If you live in a warm and wet climate, most houseplants will do fine with the standard humidity (30-50%) in your home. However, in colder and drier climates, chances are that you’ll need to help your houseplants out with some added humidity.
Below you’ll find a few techniques that can help you raise the humidity for your plants.
When looking to increase the humidity, of course, the first thing you probably think of is a humidifier. They’re very easy to use and don’t need a lot of upkeep if you choose wisely.
Recommendations for Choosing a Humidifier
Go filterless: No matter how much care you provide a humidifier filter with, there’s always a good chance that it will turn moldy on you. Furthermore, replacing the filters isn’t cheap.
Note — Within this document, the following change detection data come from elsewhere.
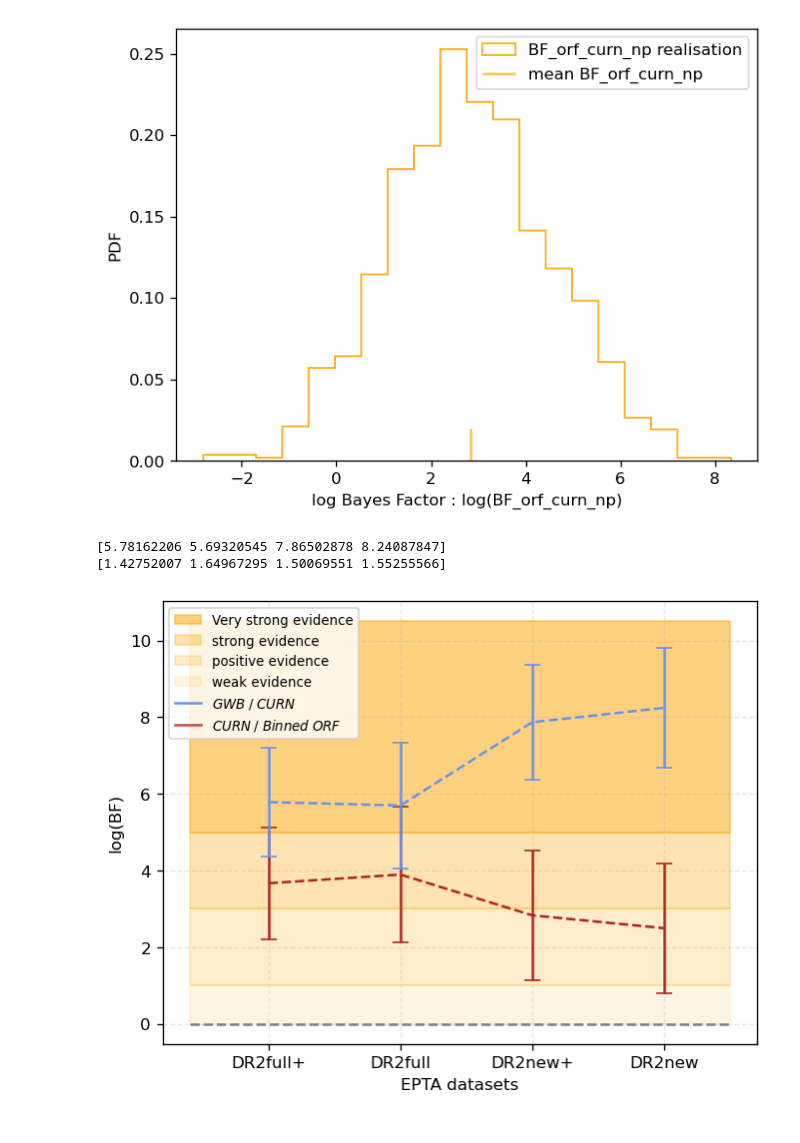
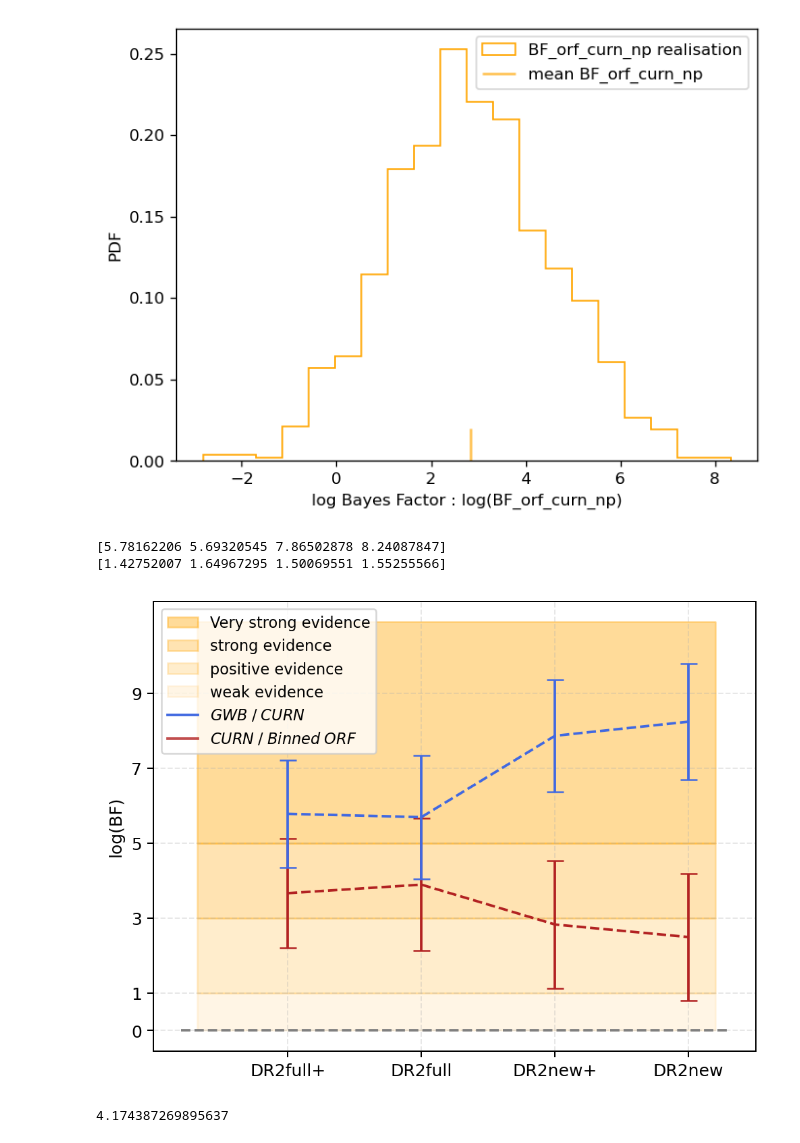
Before and after one commit to ApokryphaV1/GSS-estimator, a Jupyter notebook: EPTA/scripts/epta_gwb.ipynb, the cells around one changed output. Cells and saved outputs as stored; diff of their text form; code cells hidden in the pictures.

Commit message:
added pdf plot

```diff
--- a/EPTA/scripts/epta_gwb.ipynb
+++ b/EPTA/scripts/epta_gwb.ipynb
@@ -263,9 +263,9 @@ orf_newplus[39]
 [figure]
 [figure]
 # %%
-plt.rcParams['figure.dpi'] = 120
+plt.rcParams['figure.dpi'] = 180
 x1 = [ 1, 2 , 3, 4 ]
-xfill= np.linspace(0.4,4.5,10)
+xfill= np.linspace(0.32,4.2,10)
 
 data_hd = [BF_hd_curn_fp,BF_hd_curn_f,BF_hd_curn_np,BF_hd_curn_n]
 print(np.mean(data_hd,axis=1))
@@ -274,39 +274,48 @@ print(np.std(data_hd,axis=1))
 data_orf = [BF_orf_curn_fp,BF_orf_curn_f,BF_orf_curn_np,BF_orf_curn_n]
 
  #curn 12 min 16T
 # Create a box plot
 #print(data)
 #np.mean(data2, axis=1)
-hd_color = 'cornflowerblue'
+#hd_color = 'cornflowerblue'
+hd_color = 'royalblue'
+cfill = 'orange'
 orf_color = 'firebrick'
 
 plt.errorbar(x1, np.mean(data_orf,axis=1), yerr=np.std(data_orf,axis=1), fmt='--', color=orf_color, capsize=5)
 plt.errorbar(x1, np.mean(data_hd,axis=1), yerr=np.std(data_hd,axis=1), fmt='--', color=hd_color, capsize=5)
 
 # Set x-labels
 #plt.hlines(y=3,xmin=0.5,xmax=4.2,alpha=0.4,linestyles='dashed',colors='orange',label='Strong evidence')
 #plt.hlines(y=-3,xmin=0.5,xmax=4.2,alpha=0.4,linestyles='dashed',colors='orange')
-plt.fill_between(xfill, 5, 10.5,alpha=0.5,color='orange',label='Very strong evidence')
-plt.fill_between(xfill, 3, 5,alpha=0.3,color='orange',label='strong evidence')
-plt.fill_between(xfill, 1, 3,alpha=0.2,color='orange',label='positive evidence')
-plt.fill_between(xfill, 0, 1,alpha=0.1,color='orange',label='weak evidence')
+plt.fill_between(xfill, 5, 10.9,alpha=0.4,color=cfill,label='Very strong evidence')
+plt.fill_between(xfill, 3, 5,alpha=0.3,color=cfill,label='strong evidence')
+plt.fill_between(xfill, 1, 3,alpha=0.2,color=cfill,label='positive evidence')
+plt.fill_between(xfill, 0, 1,alpha=0.1,color=cfill,label='weak evidence')
 
-plt.hlines(y=0,xmin=0.4,xmax=4.5,linestyles='dashed',colors='grey')
+plt.hlines(y=0,xmin=0.2,xmax=4.3,linestyles='dashed',colors='grey')
 
 plt.plot([],[],hd_color,label=r'${GWB\;/\;CURN}$')
 
 plt.plot([],[],orf_color , alpha=0.8,label=r'${CURN\;/\;Binned\;ORF}$')
 
+yticks = [0,1,3,5,7,9]
+plt.yticks(yticks)
 plt.xticks(x1, ['DR2full+', 'DR2full','DR2new+','DR2new'])
 #plt.hlines(np.median(hd2_32t),xmin=0,xmax=3,linestyles='dashed',colors='red')
 # Set labels and title
-plt.xlabel('EPTA datasets')
+#plt.xlabel('EPTA datasets')
 plt.ylabel(r'log(BF)')
 plt.grid(True, linestyle='--', alpha=0.3)
-plt.legend(fontsize=8)
+plt.legend(fontsize=9,)
+plt.savefig("bf_evolve.pdf", format="pdf", dpi=200,bbox_inches="tight")
 
 plt.show()
 # %% [output]
 [5.78162206 5.69320545 7.86502878 8.24087847]
 [1.42752007 1.64967295 1.50069551 1.55255566]
-[figure, old version]
+[figure, new version]
+# %%
+np.log(65)
+# %% [output]
+4.174387269895637
```
Also changed, not shown: 1 other file.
Make sure the humidifier is the right size: Humidifiers are typically categorized by the size of the room they’ll be used in, so be sure to double check. It would be useless to buy a desk humidifier and assume that it will do the job in a 300 square foot room.
Ensure the humidifier can be easily cleaned: Shop around for a humidifier without a ton of extra pieces with little nooks and crannies. The trickiest part of cleaning a humidifier is removing the scale buildup from the water.
Check the noise and light: If the humidifier is going to be in a common area or bedroom, you’ll want to be able to sit down and relax without a constant noise in the background. Many humidifiers also come with lights that cannot be turned off, but you can simply put some tape over them.
Another good way to increase humidity in a small area is to create a pebble tray. This is exactly what it sounds like: a shallow tray lined with pebbles that a plant pit can sit on. The tray can be a shallow bowl, a plant saucer, or even a baking tray. Water is poured over the pebbles until it reaches just above the bottom of the pot.
You don’t want the pot in the water, but right on top of it. Placing the pot directly in the water can cause your plant to get too much water and become sick.
The only downside to this method is that you need to clean them often. The pebbles will grow algae and start to smell a little funky if you don’t wash them.
If your bathroom has a window, you should try and fit some plants in there. They’ll benefit from the extra humidity that your showers create and they’ll also make your bathroom look much nicer.
A sunny bathroom, with south, east, or west facing windows, is a great place for tropical plants. A bathroom that gets less sun because it has a north facing window is good for low-light plants such as spider plants, snake plants, and calatheas.